Here Are Four Ways 2020 Will Shape PA Politics Moving Forward

PHILADELPHIA, PA (WITF) – It’s not easy to recognize important historical moments while they’re happening. But 2020 has been a year marked by disaster and debacle. It has featured a deadly global pandemic, a reckoning over racism in the wake of several Black Americans killed by police, and a tense, litigious election. Looking back, historians, political insiders, and on-the-ground organizers agree that the last 12 months or so will leave an indelible impression. “I don’t know a historian right now who isn’t still kind of in shock,” said Timothy Lombardo, a Philadelphia-born historian of conservative politics.

Another Moderate PA Republican May Hit The Road

One of the most middle-of-the-road Republicans in Pennsylvania’s state House may be taking his leave. Gene DiGirolamo is running for Bucks County Commissioner this year. If he wins, he’ll join a lengthening list of southeastern GOP-ers heading out of Harrisburg.

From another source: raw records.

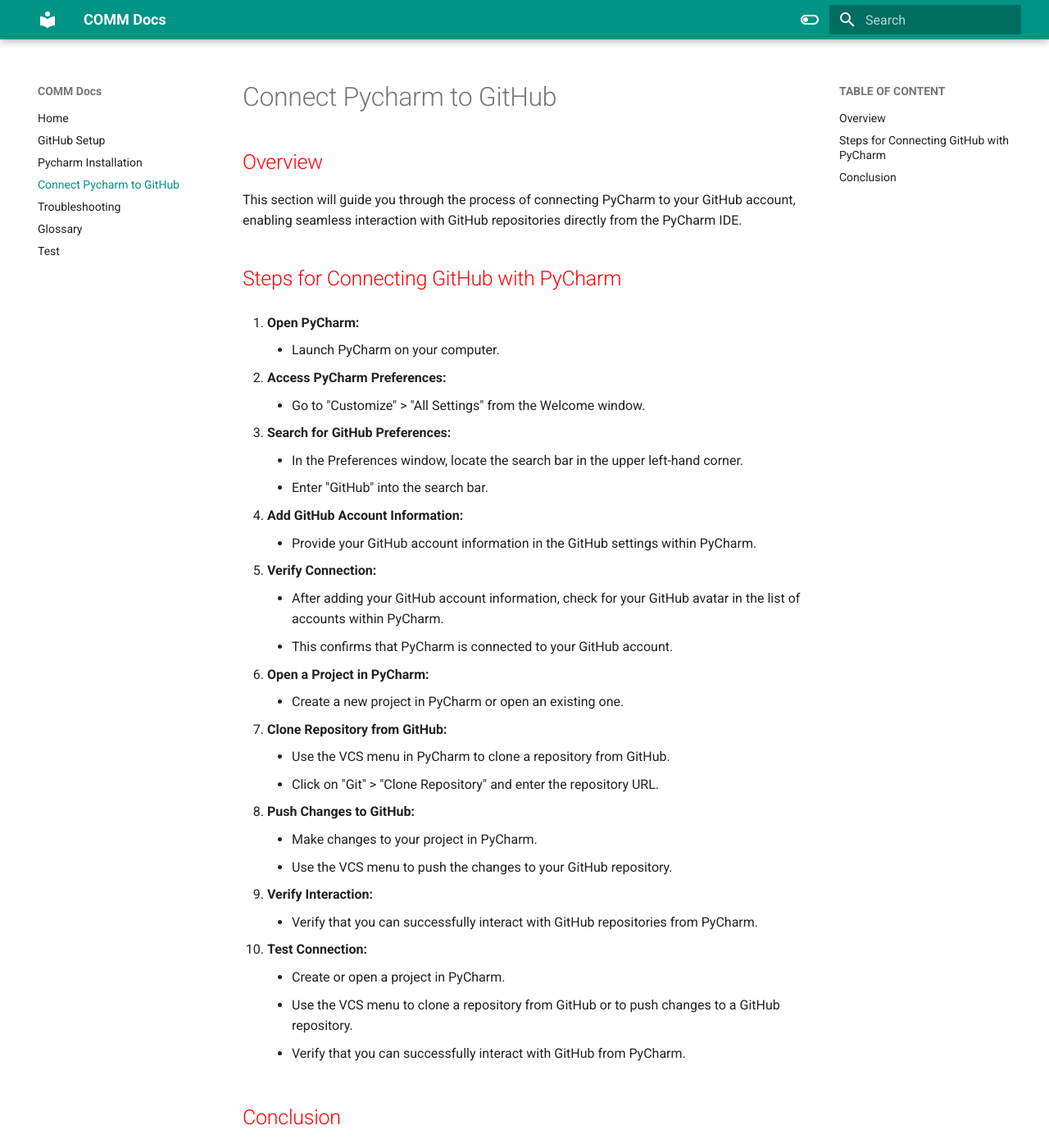
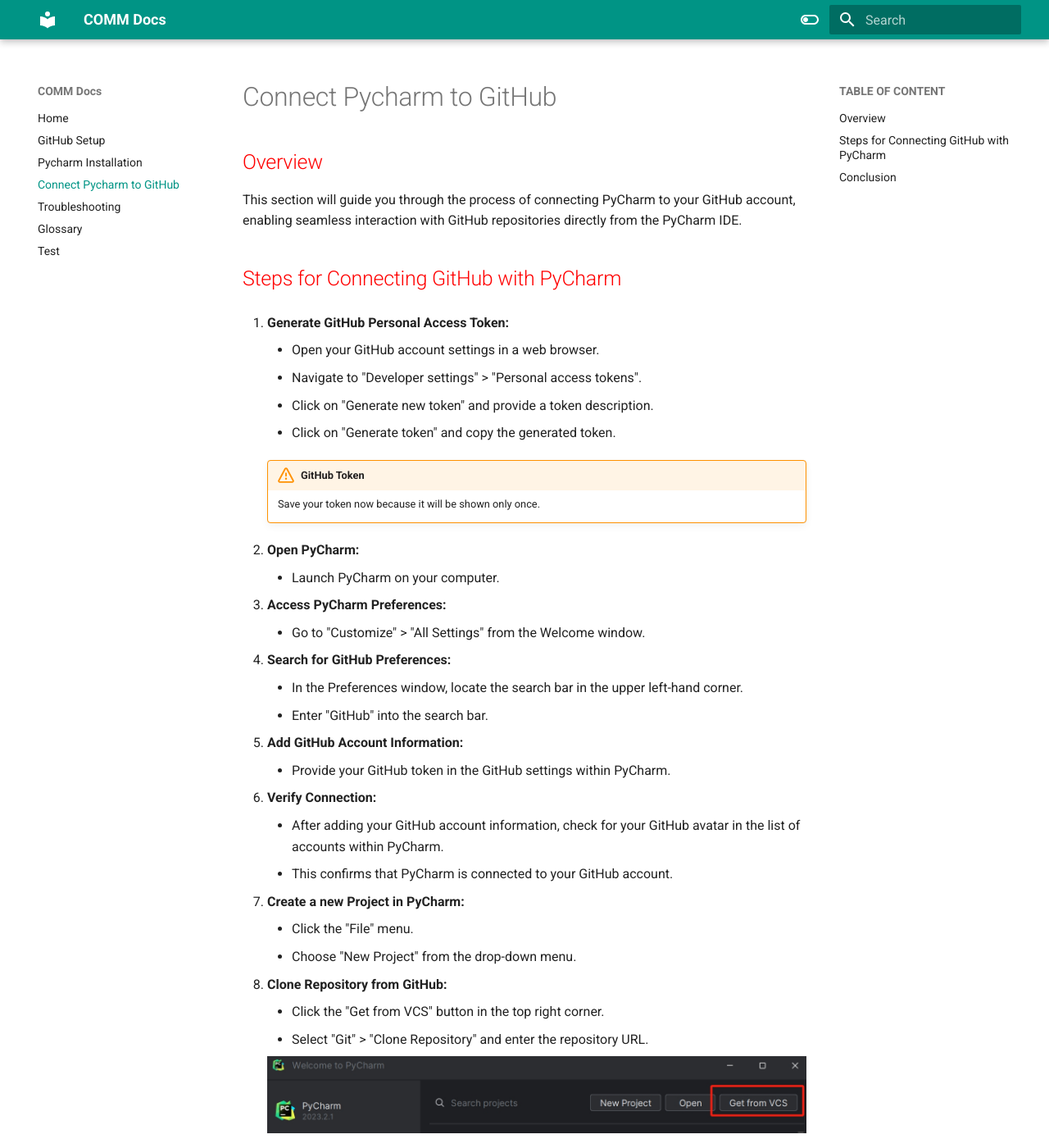
Before and after one commit to thebiggest0/pycharm-github-docs, an MkDocs documentation site: the page built from docs/pages/connectPycharmToGithub.md, in a window 1280 px wide and 1400 px high. Shown: the whole window at 82% size. Built offline with MkDocs 1.6.1 and Material for MkDocs 9.7.7, drawn with Linux system fonts in a browser that asks for light colours; some of the changed text lies outside the part shown.

Commit message:
Update connect section

```diff
--- a/docs/pages/connectPycharmToGithub.md
+++ b/docs/pages/connectPycharmToGithub.md
@@ -4,48 +4,61 @@
 
 ## Steps for Connecting GitHub with PyCharm
 
-1. **Open PyCharm:**
+1. **Generate GitHub Personal Access Token:**
+    - Open your GitHub account settings in a web browser.
+    - Navigate to "Developer settings" > "Personal access tokens".
+    - Click on "Generate new token" and provide a token description.
+    - Click on "Generate token" and copy the generated token.
+
+    !!! warning "GitHub Token"
+        Save your token now because it will be shown only once.
+
+2. **Open PyCharm:**
     - Launch PyCharm on your computer.
 
-2. **Access PyCharm Preferences:**
+3. **Access PyCharm Preferences:**
     - Go to "Customize" > "All Settings" from the Welcome window.
 
-3. **Search for GitHub Preferences:**
+4. **Search for GitHub Preferences:**
     - In the Preferences window, locate the search bar in the upper left-hand corner.
     - Enter "GitHub" into the search bar.
 
-4. **Add GitHub Account Information:**
-    - Provide your GitHub account information in the GitHub settings within PyCharm.
+5. **Add GitHub Account Information:**
+    - Provide your GitHub token in the GitHub settings within PyCharm.
 
-5. **Verify Connection:**
-    - After adding your GitHub account information, check for your GitHub avatar in the list of accounts within PyCharm.
-    - This confirms that PyCharm is connected to your GitHub account.
+6. **Verify Connection:**
+     - After adding your GitHub account information, check for your GitHub avatar in the list of accounts within PyCharm.
+     - This confirms that PyCharm is connected to your GitHub account.
 
-6. **Open a Project in PyCharm:**
-    - Create a new project in PyCharm or open an existing one.
+7. **Create a new Project in PyCharm:**
+    - Click the "File" menu.
+    - Choose "New Project" from the drop-down menu.
 
-7. **Clone Repository from GitHub:**
-    - Use the VCS menu in PyCharm to clone a repository from GitHub.
-    - Click on "Git" > "Clone Repository" and enter the repository URL.
+8. **Clone Repository from GitHub:**
+    - Click the "Get from VCS" button in the top right corner.
+    - Select "Git" > "Clone Repository" and enter the repository URL.
 
-8. **Push Changes to GitHub:**
+    ![Get from VCS](assets/connect1.png)
+
+9. **Push Changes to GitHub:**
     - Make changes to your project in PyCharm.
     - Use the VCS menu to push the changes to your GitHub repository.
 
-9. **Verify Interaction:**
-    - Verify that you can successfully interact with GitHub repositories from PyCharm.
+10. **Verify Interaction:**
+    - Check the code in your GitHub repository and verify that the changes are updated.
 
-10. **Test Connection:**
-     - Create or open a project in PyCharm.
-     - Use the VCS menu to clone a repository from GitHub or to push changes to a GitHub repository.
-     - Verify that you can successfully interact with GitHub from PyCharm.
+
 
 ## Conclusion
 
 By the end of this section, you will have successfully learned the following:
 
+:material-check: How to generate a GitHub token
+
 :material-check: How to connect PyCharm to your GitHub account
 
 :material-check: How to clone repository from GitHub to your PyCharm
 
+:material-check: How to push changes to your GitHub repo
+
 Great job! 😊 You can now clone repositories, push changes, and interact with GitHub repositories with ease.
```
Also changed, not shown: docs/pages/githubSetup.md (+3 -2 lines), docs/pages/pycharmInstallation.md (+2 -2 lines), docs/pages/assets/connect1.png (added).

More PA Republicans Are Softening Their Opposition To Minimum Wage Hike

One of Governor Tom Wolf’s perennially-unsuccessful policy suggestions may face better odds this year. A day after Senate GOP Leader Jake Corman said his caucus would be willing to consider increasing the state minimum wage, a high-ranking House Republican said the prospect isn’t out of the question for his caucus either. 

Is This The Year PA Gives LGBTQ+ People Discrimination Protection?

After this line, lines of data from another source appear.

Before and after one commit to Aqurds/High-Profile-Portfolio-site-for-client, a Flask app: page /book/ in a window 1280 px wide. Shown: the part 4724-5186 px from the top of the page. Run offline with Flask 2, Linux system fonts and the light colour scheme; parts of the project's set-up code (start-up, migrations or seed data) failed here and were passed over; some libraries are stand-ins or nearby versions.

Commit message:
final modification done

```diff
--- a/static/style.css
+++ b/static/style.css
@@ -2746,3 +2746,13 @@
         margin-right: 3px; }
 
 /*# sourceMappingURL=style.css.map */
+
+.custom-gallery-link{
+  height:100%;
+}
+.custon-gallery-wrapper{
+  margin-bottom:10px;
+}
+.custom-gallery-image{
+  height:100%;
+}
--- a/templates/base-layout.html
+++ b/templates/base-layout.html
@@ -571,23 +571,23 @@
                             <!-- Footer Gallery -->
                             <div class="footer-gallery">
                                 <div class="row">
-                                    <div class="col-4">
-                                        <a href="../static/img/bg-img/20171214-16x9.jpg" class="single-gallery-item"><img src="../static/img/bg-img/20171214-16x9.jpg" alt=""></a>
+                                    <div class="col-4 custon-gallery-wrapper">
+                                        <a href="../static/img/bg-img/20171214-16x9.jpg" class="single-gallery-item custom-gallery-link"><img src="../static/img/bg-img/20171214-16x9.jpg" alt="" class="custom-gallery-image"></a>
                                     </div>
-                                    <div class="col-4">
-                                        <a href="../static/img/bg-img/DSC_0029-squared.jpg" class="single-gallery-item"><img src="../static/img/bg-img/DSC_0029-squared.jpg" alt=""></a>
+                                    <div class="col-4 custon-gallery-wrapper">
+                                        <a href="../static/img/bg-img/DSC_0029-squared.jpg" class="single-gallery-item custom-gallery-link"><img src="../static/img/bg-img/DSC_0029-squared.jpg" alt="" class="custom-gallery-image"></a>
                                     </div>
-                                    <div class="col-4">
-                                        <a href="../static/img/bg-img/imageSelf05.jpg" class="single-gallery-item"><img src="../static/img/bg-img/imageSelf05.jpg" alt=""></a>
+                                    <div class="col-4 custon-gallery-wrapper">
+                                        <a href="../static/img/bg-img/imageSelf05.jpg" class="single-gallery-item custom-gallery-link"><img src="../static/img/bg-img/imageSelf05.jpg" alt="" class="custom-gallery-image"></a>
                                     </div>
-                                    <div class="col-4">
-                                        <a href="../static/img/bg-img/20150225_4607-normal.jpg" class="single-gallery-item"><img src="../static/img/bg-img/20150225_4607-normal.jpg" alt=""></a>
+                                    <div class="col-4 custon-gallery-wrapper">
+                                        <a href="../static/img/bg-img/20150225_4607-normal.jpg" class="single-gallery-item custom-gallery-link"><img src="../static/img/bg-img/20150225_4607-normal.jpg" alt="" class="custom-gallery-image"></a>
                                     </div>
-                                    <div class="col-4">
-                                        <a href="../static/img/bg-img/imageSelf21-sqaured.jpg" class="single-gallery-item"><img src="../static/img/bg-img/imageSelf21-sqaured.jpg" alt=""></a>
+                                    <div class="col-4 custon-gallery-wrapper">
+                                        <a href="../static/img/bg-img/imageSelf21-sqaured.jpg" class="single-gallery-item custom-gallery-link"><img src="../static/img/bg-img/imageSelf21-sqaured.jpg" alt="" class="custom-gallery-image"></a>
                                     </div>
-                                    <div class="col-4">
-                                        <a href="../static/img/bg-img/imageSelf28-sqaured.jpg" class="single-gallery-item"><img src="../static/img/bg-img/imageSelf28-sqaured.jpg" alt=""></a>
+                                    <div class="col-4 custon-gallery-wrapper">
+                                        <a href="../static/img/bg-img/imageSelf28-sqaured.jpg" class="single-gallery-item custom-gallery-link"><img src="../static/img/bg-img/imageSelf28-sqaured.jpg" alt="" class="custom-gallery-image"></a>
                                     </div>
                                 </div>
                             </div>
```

Like most states, Pennsylvania has a statute that grants certain groups of people extra legal protection against discrimination. It’s called the Human Relations Act, and it prohibits employment and housing discrimination on the basis of “race, color, religious creed, ancestry, age, sex, national origin, handicap or disability,” or use of guide and support animals. One group it misses? LGBTQ+ people.

Senators Air Voting Machine Grievances To PA Officials

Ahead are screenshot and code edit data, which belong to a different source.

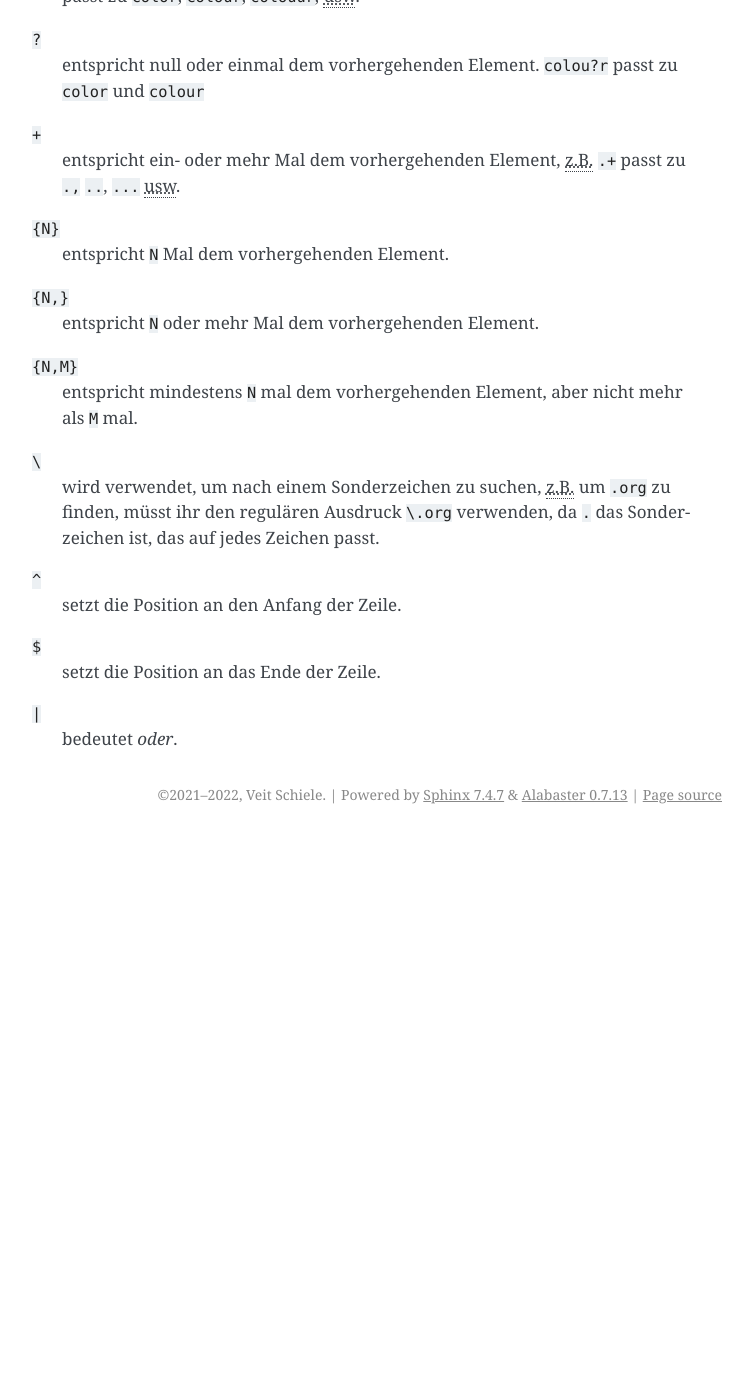
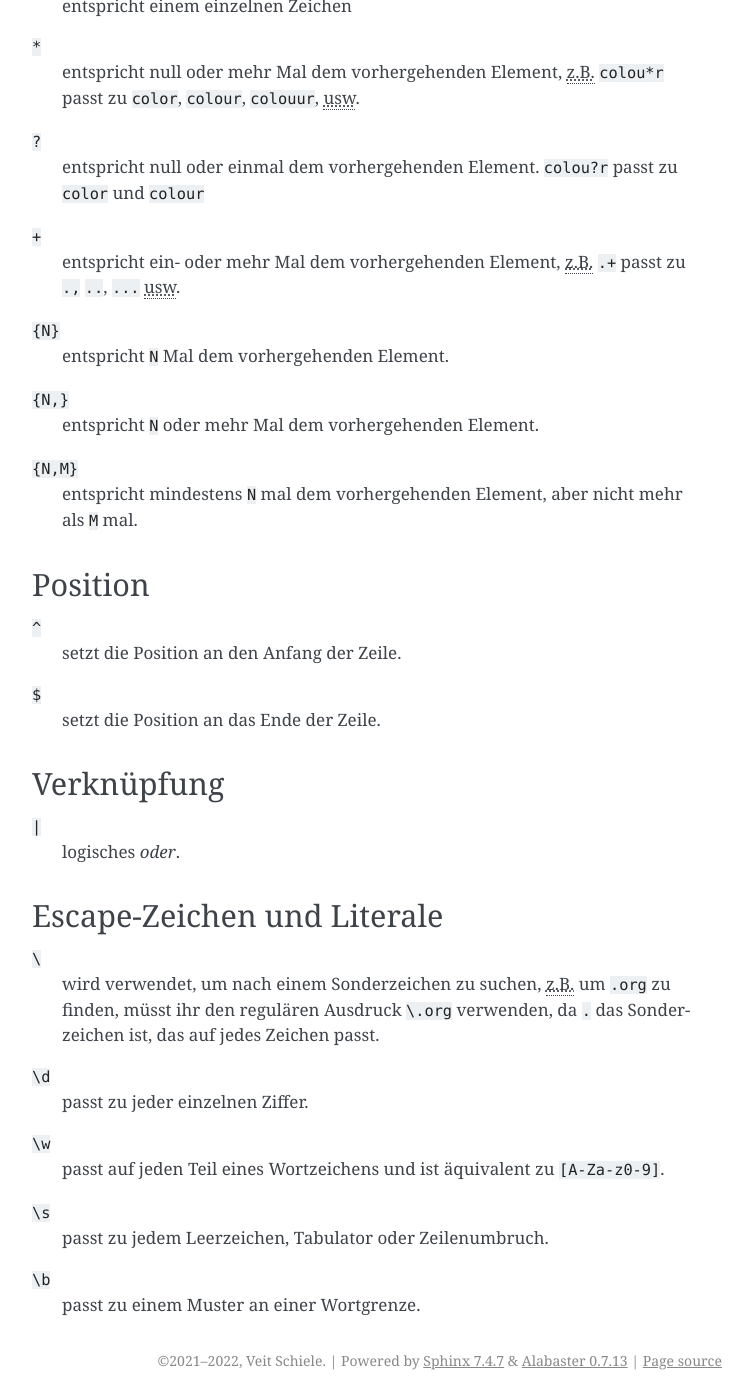
Before and after one commit to veit/python-basics-tutorial-de, a Sphinx documentation site: the page built from docs/appendix/regex.rst, in a window 1280 px wide and 1400 px high, scrolled down 706 px. Shown: the whole window, without its empty margins (388-1141 px from the left). Built offline with Sphinx 7.4.7, drawn with Linux system fonts in a browser that asks for light colours; pages that are not in the unit, such as notebooks, are missing from menus; before the commit the page ends 1540 px from its top, so only the background shows below that; some of the changed text lies outside the part shown.

Commit message:
:memo: Update re doc

```diff
--- a/docs/appendix/regex.rst
+++ b/docs/appendix/regex.rst
@@ -16,33 +20,59 @@ Eckige Klammern definieren eine Liste oder einen Bereich von zu suchenden Zeiche
 ``[A-Za-z0-9]``
     entspricht einem beliebigen Buchstaben oder einer beliebigen Ziffer
 
-Sonderzeichen
--------------
+Anzahl
+------
 
 ``.``
     entspricht einem einzelnen Zeichen
 ``*``
-    entspricht null oder mehr Mal dem vorhergehenden Element, :abbr:`z.B. (zum Beispiele)` ``colou*r``
+    entspricht null oder mehr Mal dem vorhergehenden Element, :abbr:`z.B. (zum
+    Beispiele)` ``colou*r``
     passt zu ``color``, ``colour``, ``colouur``, :abbr:`usw (und so weiter)`.
 ``?``
-    entspricht null oder einmal dem vorhergehenden Element. ``colou?r`` passt zu ``color`` und
-    ``colour``
+    entspricht null oder einmal dem vorhergehenden Element. ``colou?r`` passt
+    zu ``color`` und ``colour``
 ``+``
-    entspricht ein- oder mehr Mal dem vorhergehenden Element, :abbr:`z.B. (zum Beispiel)` ``.+`` passt
+    entspricht ein- oder mehr Mal dem vorhergehenden Element, :abbr:`z.B. (zum
+    Beispiel)` ``.+`` passt
     zu ``.,`` ``..``, ``...`` :abbr:`usw (und so weiter)`.
 ``{N}``
     entspricht ``N`` Mal dem vorhergehenden Element.
 ``{N,}``
     entspricht ``N`` oder mehr Mal dem vorhergehenden Element.
 ``{N,M}``
-    entspricht mindestens ``N`` mal dem vorhergehenden Element, aber nicht mehr als ``M`` mal.
-``\``
-    wird verwendet, um nach einem Sonderzeichen zu suchen, :abbr:`z.B.(zum Beispiel)` um ``.org`` zu
-    finden, müsst ihr den regulären Ausdruck ``\.org`` verwenden, da ``.`` das Sonderzeichen ist, das
-    auf jedes Zeichen passt.
+    entspricht mindestens ``N`` mal dem vorhergehenden Element, aber nicht mehr
+    als ``M`` mal.
+
+Position
+--------
+
 ``^``
     setzt die Position an den Anfang der Zeile.
 ``$``
     setzt die Position an das Ende der Zeile.
+
+Verknüpfung
+-----------
+
 ``|``
-    bedeutet *oder*.
+    logisches *oder*.
+
+Escape-Zeichen und Literale
+---------------------------
+
+``\``
+    wird verwendet, um nach einem Sonderzeichen zu suchen,
+    :abbr:`z.B.(zum Beispiel)` um ``.org`` zu finden, müsst ihr den regulären
+    Ausdruck ``\.org`` verwenden, da ``.`` das Sonderzeichen ist, das auf jedes
+    Zeichen passt.
+``\d``
+    passt zu jeder einzelnen Ziffer.
+``\w``
+    passt auf jeden Teil eines Wortzeichens und ist äquivalent zu
+    ``[A-Za-z0-9]``.
+
+``\s``
+    passt zu jedem Leerzeichen, Tabulator oder Zeilenumbruch.
+``\b``
+    passt zu einem Muster an einer Wortgrenze.
```
Also changed, not shown: other parts of docs/appendix/regex.rst (+5 -1 lines), docs/types/strings.rst (+30 -25 lines).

Last year, Governor Tom Wolf gave counties a mandate: replace their voting machines with ones that leave a paper trail in time for the 2020 primary election. That move was based on concerns that many of the aging machines are difficult to double-check in the event an election’s integrity is questioned.